Most people associate the sky with the color blue. However, growing up in Southern California, I never thought of the sky as blue. I found it strange that pictures and movies portrayed the sky so vibrantly. I thought that the sky was supposed to be the hazy, murky combination of yellow, gray and blue that I always saw when I looked up.
On our family’s weekend commutes into the city, I would look out and see cars, trucks and buses, backed up for miles and miles on the freeway. I came to accept the smell of what I now know is diesel exhaust – exhaust emitted from diesel engines, like the ones in big trucks and buses – as commonplace.

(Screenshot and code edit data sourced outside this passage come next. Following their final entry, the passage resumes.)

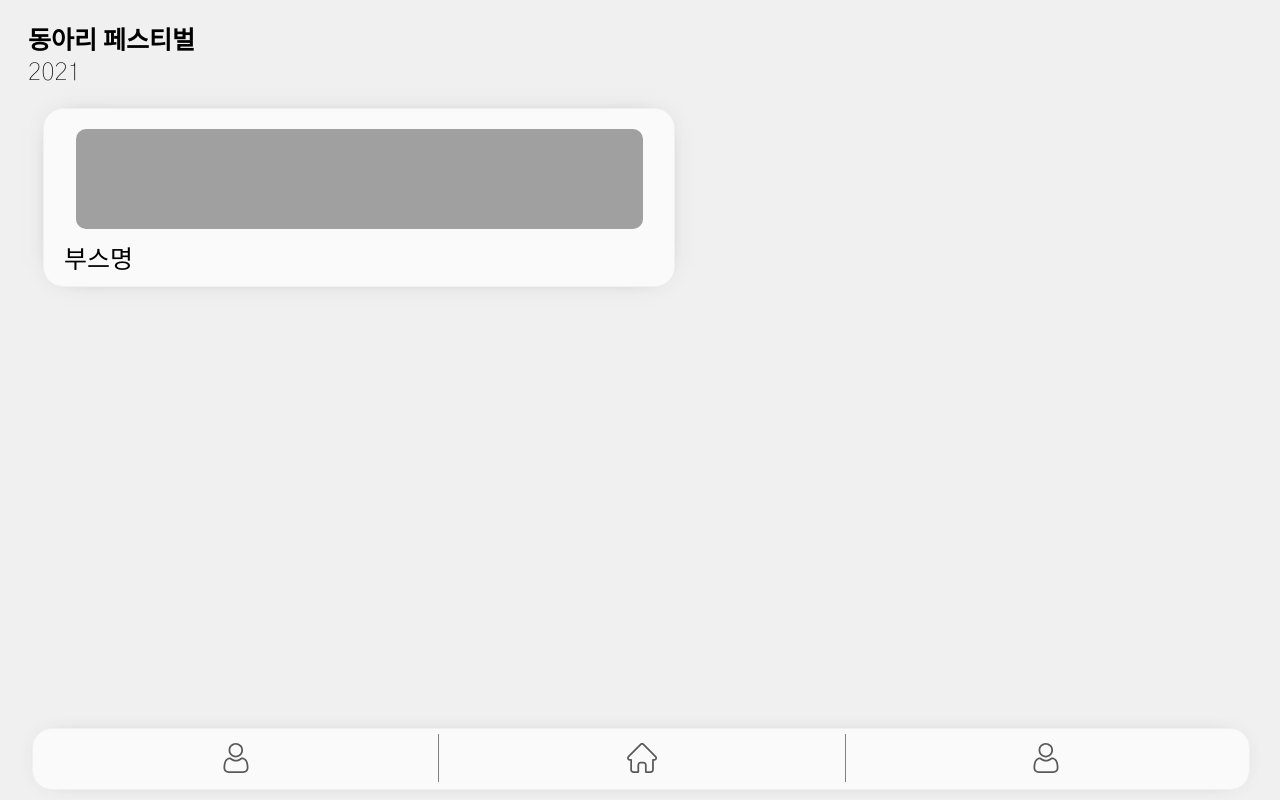
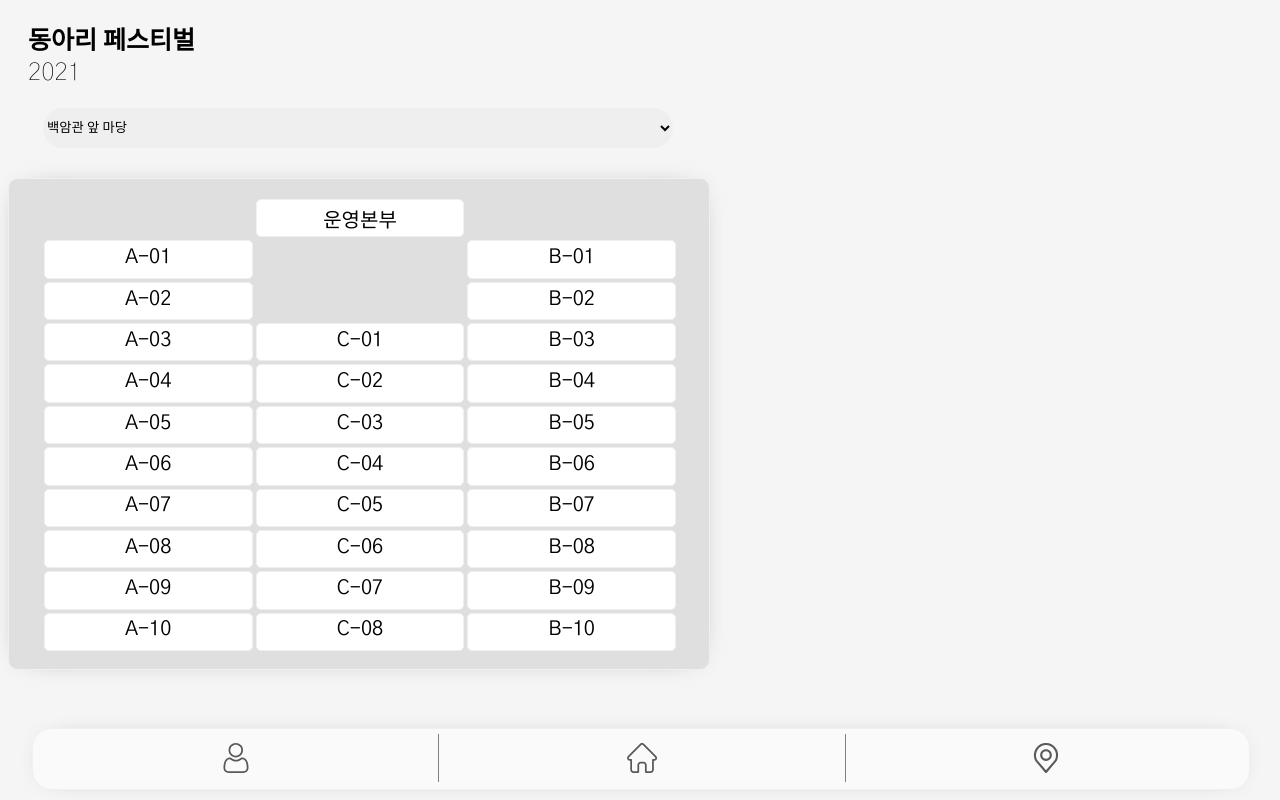
Before and after one commit to dshslife/club_festival_front, a plain HTML site: page index.html in a window 1280 px wide. Drawn offline with Linux system fonts and the light colour scheme.

Commit message:
2021-07-08

```diff
--- /dev/null
+++ b/css/map1-grid.css
@@ -0,0 +1,110 @@
+.item1, .item2 {
+    width: 100%;
+    height: 100%;
+    background-color: white;
+    border-radius: 5px;
+    text-align: center;
+    position: relative;
+}
+
+.item1, .item2 > h4 {
+    position: relative;
+    height: 24.8px;
+    top: 50%;
+    margin-top: -14.4px;
+}
+
+.item1:nth-child(1) {
+	grid-column-start: 2;
+	grid-column-end: 3;
+	grid-row-start: 1;
+	grid-row-end: 2;
+}
+
+.item1:nth-child(2) {
+	grid-column-start: 3;
+	grid-column-end: 4;
+	grid-row-start: 1;
+	grid-row-end: 2;
+}
+
+.item1:nth-child(3) {
+	grid-column-start: 4;
+	grid-column-end: 5;
+	grid-row-start: 1;
+	grid-row-end: 2;
+}
+
+
+.item1:nth-child(4) {
+	grid-column-start: 1;
+	grid-column-end: 2;
+	grid-row-start: 2;
+	grid-row-end: 4;
+}
+.item1:nth-child(5) {
+	grid-column-start: 2;
+	grid-column-end: 3;
+	grid-row-start: 2;
+	grid-row-end: 4;
+}
+.item1:nth-child(6) {
+	grid-column-start: 3;
+	grid-column-end: 4;
+	grid-row-start: 2;
+	grid-row-end: 3;
+}
+.item1:nth-child(7) {
+	grid-column-start: 3;
+	grid-column-end: 4;
+	grid-row-start: 3;
+	grid-row-end: 4;
+}
+.item1:nth-child(8) {
+	grid-column-start: 4;
+	grid-column-end: 5;
+	grid-row-start: 2;
+	grid-row-end: 4;
+}
+.item1:nth-child(9) {
+	grid-column-start: 5;
+	grid-column-end: 6;
+	grid-row-start: 2;
+	grid-row-end: 4;
+}
+.item1:nth-child(10) {
+	grid-column-start: 1;
+	grid-column-end: 2;
+	grid-row-start: 4;
+	grid-row-end: 5;
+}
+.item1:nth-child(11) {
+	grid-column-start: 5;
+	grid-column-end: 6;
+	grid-row-start: 4;
+	grid-row-end: 5;
+}
+.item1:nth-child(12) {
+	grid-column-start: 1;
+	grid-column-end: 2;
+	grid-row-start: 5;
+	grid-row-end: 6;
+}
+.item1:nth-child(13) {
+	grid-column-start: 5;
+	grid-column-end: 6;
+	grid-row-start: 5;
+	grid-row-end: 6;
+}
+.item1:nth-child(14) {
+	grid-column-start: 1;
+	grid-column-end: 2;
+	grid-row-start: 6;
+	grid-row-end: 7;
+}
+.item1:nth-child(15) {
+	grid-column-start: 1;
+	grid-column-end: 2;
+	grid-row-start: 7;
+	grid-row-end: 8;
+}
--- /dev/null
+++ b/css/map2-grid.css
@@ -0,0 +1,197 @@
+.item2:nth-child(1) {
+	grid-column-start: 2;
+	grid-column-end: 3;
+	grid-row-start: 1;
+	grid-row-end: 2;
+}
+
+
+.item2:nth-child(2) {
+	grid-column-start: 1;
+	grid-column-end: 2;
+	grid-row-start: 2;
+	grid-row-end: 3;
+}
+
+.item2:nth-child(3) {
+	grid-column-start: 1;
+	grid-column-end: 2;
+	grid-row-start: 3;
+	grid-row-end: 4;
+}
+
+.item2:nth-child(4) {
+	grid-column-start: 1;
+	grid-column-end: 2;
+	grid-row-start: 4;
+	grid-row-end: 5;
+}
+
+.item2:nth-child(5) {
+	grid-column-start: 1;
+	grid-column-end: 2;
+	grid-row-start: 5;
+	grid-row-end: 6;
+}
+
+.item2:nth-child(6) {
+	grid-column-start: 1;
+	grid-column-end: 2;
+	grid-row-start: 6;
+	grid-row-end: 7;
+}
+
+.item2:nth-child(7) {
+	grid-column-start: 1;
+	grid-column-end: 2;
+	grid-row-start: 7;
+	grid-row-end: 8;
+}
+
+.item2:nth-child(8) {
+	grid-column-start: 1;
+	grid-column-end: 2;
+	grid-row-start: 8;
+	grid-row-end: 9;
+}
+
+.item2:nth-child(9) {
+	grid-column-start: 1;
+	grid-column-end: 2;
+	grid-row-start: 9;
+	grid-row-end: 10;
+}
+
+.item2:nth-child(10) {
+	grid-column-start: 1;
+	grid-column-end: 2;
+	grid-row-start: 10;
+	grid-row-end: 11;
+}
+.item2:nth-child(11) {
+	grid-column-start: 1;
+	grid-column-end: 2;
+	grid-row-start: 11;
+	grid-row-end: 12;
+}
+
+
+
+.item2:nth-child(12) {
+	grid-column-start: 2;
+	grid-column-end: 3;
+	grid-row-start: 4;
+	grid-row-end: 5;
+}
+.item2:nth-child(13) {
+	grid-column-start: 2;
+	grid-column-end: 3;
+	grid-row-start: 5;
+	grid-row-end: 6;
+}
+.item2:nth-child(14) {
+	grid-column-start: 2;
+	grid-column-end: 3;
+	grid-row-start: 6;
+	grid-row-end: 7;
+}
+.item2:nth-child(15) {
+	grid-column-start: 2;
+	grid-column-end: 3;
+	grid-row-start: 7;
+	grid-row-end: 8;
+}
+.item2:nth-child(16) {
+	grid-column-start: 2;
+	grid-column-end: 3;
+	grid-row-start: 8;
+	grid-row-end: 9;
+}
+.item2:nth-child(17) {
+	grid-column-start: 2;
+	grid-column-end: 3;
+	grid-row-start: 9;
+	grid-row-end: 10;
+}
+.item2:nth-child(18) {
+	grid-column-start: 2;
+	grid-column-end: 3;
+	grid-row-start: 10;
+	grid-row-end: 11;
+}
+.item2:nth-child(19) {
+	grid-column-start: 2;
+	grid-column-end: 3;
+	grid-row-start: 11;
+	grid-row-end: 12;
+}
+
+
+
+.item2:nth-child(20) {
+	grid-column-start: 3;
+	grid-column-end: 4;
+	grid-row-start: 2;
+	grid-row-end: 3;
+}
+.item2:nth-child(21) {
+	grid-column-start: 3;
+	grid-column-end: 4;
+	grid-row-start: 3;
+	grid-row-end: 4;
+}
+
+.item2:nth-child(22) {
+	grid-column-start: 3;
+	grid-column-end: 4;
+	grid-row-start: 4;
+	grid-row-end: 5;
+}
+.item2:nth-child(23) {
+	grid-column-start: 3;
+	grid-column-end: 4;
+	grid-row-start: 5;
+	grid-row-end: 6;
+}
+.item2:nth-child(24) {
+	grid-column-start: 3;
+	grid-column-end: 4;
+	grid-row-start: 6;
+	grid-row-end: 7;
+}
+.item2:nth-child(25) {
+	grid-column-start: 3;
+	grid-column-end: 4;
+	grid-row-start: 7;
+	grid-row-end: 8;
+}
+.item2:nth-child(26) {
+	grid-column-start: 3;
+	grid-column-end: 4;
+	grid-row-start: 8;
+	grid-row-end: 9;
+}
+.item2:nth-child(27) {
+	grid-column-start: 3;
+	grid-column-end: 4;
+	grid-row-start: 9;
+	grid-row-end: 10;
+}
+.item2:nth-child(28) {
+	grid-column-start: 3;
+	grid-column-end: 4;
+	grid-row-start: 10;
+	grid-row-end: 11;
+}
+.item2:nth-child(29) {
+	grid-column-start: 3;
+	grid-column-end: 4;
+	grid-row-start: 11;
+	grid-row-end: 12;
+}
+.item2:nth-child(30) {
+	grid-column-start: 3;
+	grid-column-end: 4;
+	grid-row-start: 12;
+	grid-row-end: 13;
+}
--- a/css/style.css
+++ b/css/style.css
@@ -1,5 +1,5 @@
 body {
-    background-color: rgb(240, 240, 240);
+    background-color: rgb(245, 245, 245);
     max-width: 700px;
 }
 body * {
@@ -95,20 +95,87 @@ body * {
     color:rgb(225, 225, 225);
 }
 
+
+hr {
+    width: 40%;
+    margin-bottom: 25px;
+    position: relative;
+    left: 50%;
+    margin-left: -20%;
+}
+
+.sub > h2 {
+    display:inline-block;
+}
+
+.status {
+    margin-right: 10px;
+    width: 10px;
+    height: 10px;
+    background-color: red;
+    border-radius: 10px;
+    display: inline-block;
+}
+
 .sub {
     margin-left: 20px;
-    margin-top: 10px;
-    margin-bottom: -10px;
+    margin-bottom: 10px;
+    margin-top: -5px;
+}
+
+.sample_img > img {
+    height: 100%;
+}
+
+.white {
+    height: 100%;
+    width: 30px;
+    background-color: black;
+}
+
+.map1-grid {
+    display: inline-grid;
+    grid-template-columns: repeat(5, 1fr);
+    grid-template-rows: repeat(7, 1fr);
+    width: 90%;
+    height: 450px;
+    gap: 5px;
+    padding: 20px 5%;
+    background-color: rgb(223, 223, 223);
+    border-radius: 10px;
+}
+
+.map2-grid {
+    display: inline-grid;
+    grid-template-columns: repeat(3, 1fr);
+    grid-template-rows: repeat(11, 1fr);
+    width: 90%;
+    height: 450px;
+    gap: 5px;
+    padding: 20px 5%;
+    background-color: rgb(223, 223, 223);
+    border-radius: 10px;
+}
+
+select {
+    width: 90%;
+    height: 40px;
+    border: 0px;
+    border-radius: 20px;
+    position: relative;
+    left: 50%;
+    margin-left: -45%;
 }
 
 .sample_img {
-    width: 90%;
+    display: inline-block;
+    overflow: hidden;
+    width: 100px;
     height: 100px;
     background-color: rgb(160, 160, 160);
     position: relative;
-    left: 50%;
-    margin-left: -45%;
     border-radius: 10px;
+    margin-left: 5px;
 }
 
 .name {
--- a/index.html
+++ b/index.html
@@ -7,6 +7,8 @@
     <title>동아리 페스티벌</title>
     <link href="https://fonts.googleapis.com/css2?family=Gothic+A1:wght@100;200;300;400;500;600;700;800;900&display=swap" rel="stylesheet">
     <link rel="stylesheet" href="css/style.css">
+    <link rel="stylesheet" href="css/map1-grid.css">
+    <link rel="stylesheet" href="css/map2-grid.css">
 </head>
 <body>
     <div class="bottom-bar shadow">
@@ -17,7 +19,7 @@
             <img src="imgs/Home.svg" alt="부스목록">
         </div>
         <div class="items" id="F3">
-            <img src="imgs/User.svg" alt="지도">
+            <img src="imgs/place.svg" alt="지도">
         </div>
 
 
@@ -73,15 +75,99 @@
     </div>
 
     <div id="Main">
-        <h1 class='f5 b7 title'>동아리 페스티벌<br><span class="b1">2021</span></h1><br>
+        <h1 class='f5 b8 title'>동아리 페스티벌<br><span class="b1">2021</span></h1><br>
+        <hr>
+
         <div class="box shadow blur">
-            <div class="sample_img"></div>
+            <div class="white"></div>
             <div class="sub">
-                <h2 class="f5 b5">부스명</h2>
+                <div class="status"></div>
+                <h2 class="f4 b7">부스명</h2>
+            </div>
+            <div class="sample_img" style="margin-left:20px;">
+                <img src="https://cdn.pixabay.com/photo/2015/04/23/22/00/tree-736885__480.jpg">
+            </div>
+
+
+            <div class="sample_img">
+                <img src="https://cdn.pixabay.com/photo/2015/04/23/22/00/tree-736885__480.jpg">
+            </div>
+
+
+            <div class="sample_img">
+                <img src="https://cdn.pixabay.com/photo/2015/04/23/22/00/tree-736885__480.jpg">
+            </div>
+
+        </div>
+    </div>
+
+    <div id="Map">
+        <h1 class='f5 b8 title'>동아리 페스티벌<br><span class="b1">2021</span></h1><br>
+        <select name="map shadow" onchange="select(this)">
+            <option value="0">백암관 앞 마당</option>
+            <option value="1">백암관 3층 체육관</option>
+        </select><div style="height: 30px;"></div>
+        <div id="Map1">
+            <div class="map1-grid shadow">
+                <div class="item1 shadow"><h4 class="f4 b4">D-01</h4></div>
+                <div class="item1 shadow"><h4 class="f4 b4">실내</h4></div>
+                <div class="item1 shadow"><h4 class="f4 b4">D-02</h4></div>
+                <div class="item1 shadow"><h4 class="f4 b4">D-03</h4></div>
+                <div class="item1 shadow"><h4 class="f4 b4">D-04</h4></div>
+                <div class="item1 shadow"><h4 class="f4 b4">출입문</h4></div>
+                <div class="item1 shadow"><h4 class="f4 b4">실외</h4></div>
+                <div class="item1 shadow"><h4 class="f4 b4">D-05</h4></div>
+                <div class="item1 shadow"><h4 class="f4 b4">D-06</h4></div>
+                <div class="item1 shadow"><h4 class="f4 b4">D-07</h4></div>
+                <div class="item1 shadow"><h4 class="f4 b4">D-08</h4></div>
+                <div class="item1 shadow"><h4 class="f4 b4">D-09</h4></div>
+                <div class="item1 shadow"><h4 class="f4 b4">D-10</h4></div>
+                <div class="item1 shadow"><h4 class="f4 b4">D-11</h4></div>
+                <div class="item1 shadow"><h4 class="f4 b4">D-12</h4></div>
+
             </div>
         </div>
 
+
+        <div id="Map2">
+            <div class="map2-grid shadow">
+                <div class="item2 shadow"><h4 class="f4 b4">운영본부</h4></div>
+                <div class="item2 shadow"><h4 class="f4 b4">A-01</h4></div>
+                <div class="item2 shadow"><h4 class="f4 b4">A-02</h4></div>
+                <div class="item2 shadow"><h4 class="f4 b4">A-03</h4></div>
+                <div class="item2 shadow"><h4 class="f4 b4">A-04</h4></div>
+                <div class="item2 shadow"><h4 class="f4 b4">A-05</h4></div>
+                <div class="item2 shadow"><h4 class="f4 b4">A-06</h4></div>
+                <div class="item2 shadow"><h4 class="f4 b4">A-07</h4></div>
+                <div class="item2 shadow"><h4 class="f4 b4">A-08</h4></div>
+                <div class="item2 shadow"><h4 class="f4 b4">A-09</h4></div>
+                <div class="item2 shadow"><h4 class="f4 b4">A-10</h4></div>
+
+
+                <div class="item2 shadow"><h4 class="f4 b4">C-01</h4></div>
+                <div class="item2 shadow"><h4 class="f4 b4">C-02</h4></div>
+                <div class="item2 shadow"><h4 class="f4 b4">C-03</h4></div>
+                <div class="item2 shadow"><h4 class="f4 b4">C-04</h4></div>
+                <div class="item2 shadow"><h4 class="f4 b4">C-05</h4></div>
+                <div class="item2 shadow"><h4 class="f4 b4">C-06</h4></div>
+                <div class="item2 shadow"><h4 class="f4 b4">C-07</h4></div>
+                <div class="item2 shadow"><h4 class="f4 b4">C-08</h4></div>
+
+                <div class="item2 shadow"><h4 class="f4 b4">B-01</h4></div>
+                <div class="item2 shadow"><h4 class="f4 b4">B-02</h4></div>
+                <div class="item2 shadow"><h4 class="f4 b4">B-03</h4></div>
+                <div class="item2 shadow"><h4 class="f4 b4">B-04</h4></div>
+                <div class="item2 shadow"><h4 class="f4 b4">B-05</h4></div>
+                <div class="item2 shadow"><h4 class="f4 b4">B-06</h4></div>
+                <div class="item2 shadow"><h4 class="f4 b4">B-07</h4></div>
+                <div class="item2 shadow"><h4 class="f4 b4">B-08</h4></div>
+                <div class="item2 shadow"><h4 class="f4 b4">B-09</h4></div>
+                <div class="item2 shadow"><h4 class="f4 b4">B-10</h4></div>
+
+            </div>
+        </div>
     </div>
+
 </body>
 <script  src="js/jquery-latest.min.js"></script>
 <script src="js/script.js"></script>
--- a/js/script.js
+++ b/js/script.js
@@ -3,23 +3,29 @@ function reset() {
     $('#User').hide();
     $('#User-inform').hide();
     $('#Main').hide();
-
+    $('#Map').hide();
 }
 
+
+$('#Map1').hide();
 reset();
-$('#Main').show();
-
+$('#Map').show();
+$('#Map2').show();
 
 $('#F1').on('click', function() {
     reset();
     $('#User-inform').show();
     $('#User').show();
-
 });
 
 $('#F2').on('click', function() {
     reset();
     $('#Main').show();
+});
+
+$('#F3').on('click', function() {
+    reset();
+    $('#Map').show();
 });
 
 $('#Logout').on('click', function() {
@@ -28,9 +34,19 @@ $('#Logout').on('click', function() {
     $('#Login').show();
 });
 
-
 $('#Lo-btn').on('click', function() {
     reset();
     $('#User-inform').show();
     $('#User').show();
 });
+
+
+function select(e) {
+    console.log(e.value);
+    if (e.value == 1) {
+        reset();
+        $('#Map1').show();
+    } else {
+        $('#Map2').show();
+    }
+}
```
Also changed, not shown: imgs/Map.svg (added), imgs/place.svg (added).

What I didn’t know then was that there are serious potential health issues associated with breathing in diesel fumes. Diesel fumes, especially particulate matter and other air pollution can cause both short term and long term health effects, such as irritation to the throat and lungs, aggravated asthma symptoms, heart disease, heart attacks and cancer.
Prior to starting my internship with the South Coast Air Quality Management District (SCAQMD) my freshman year of college, I knew nothing about air pollution and the immense risks it had for our health and the environment. I never realized how greatly it impacted people living within the South Coast Basin.
The first few meetings I attended during my internship at SCAQMD truly opened my eyes to the hardships that families face because of poor air quality, especially those living in environmental justice communities. I had no personal experiences with asthma or other air pollution-related illnesses, but I heard continuously about babies who had to wear masks to breathe, about children who had to sit on the sidelines and watch while others played games and about people who were suffering.
I heard hundreds of stories throughout the course of my internship, and all of them touched my heart. In the end, the messages that we were hearing were the same: they wanted things to get better. They didn’t want the ones they loved to be sick. They wanted hope for the future. They wanted clean air for themselves, for their communities and for future generations.
I’ve learned that protecting the air we breathe isn’t easy, and it definitely isn’t cheap. Considering how many people are affected by this issue, we need to make air quality a priority. We need to make sure that the federal and state governments make it a priority so that clean air can become a reality for you and me.
In an average lifespan, a person will take almost 700 million breaths. It’s up to us to make sure that each one counts.
I knew that after all I’d heard and learned, I couldn’t just walk away. Three years after my internship, I returned to SCAQMD in 2016. I came back to SCAQMD to work as a full-time employee in the Legislative, Public Affairs, and Media Department. We all must continue the fight for clean air in our communities.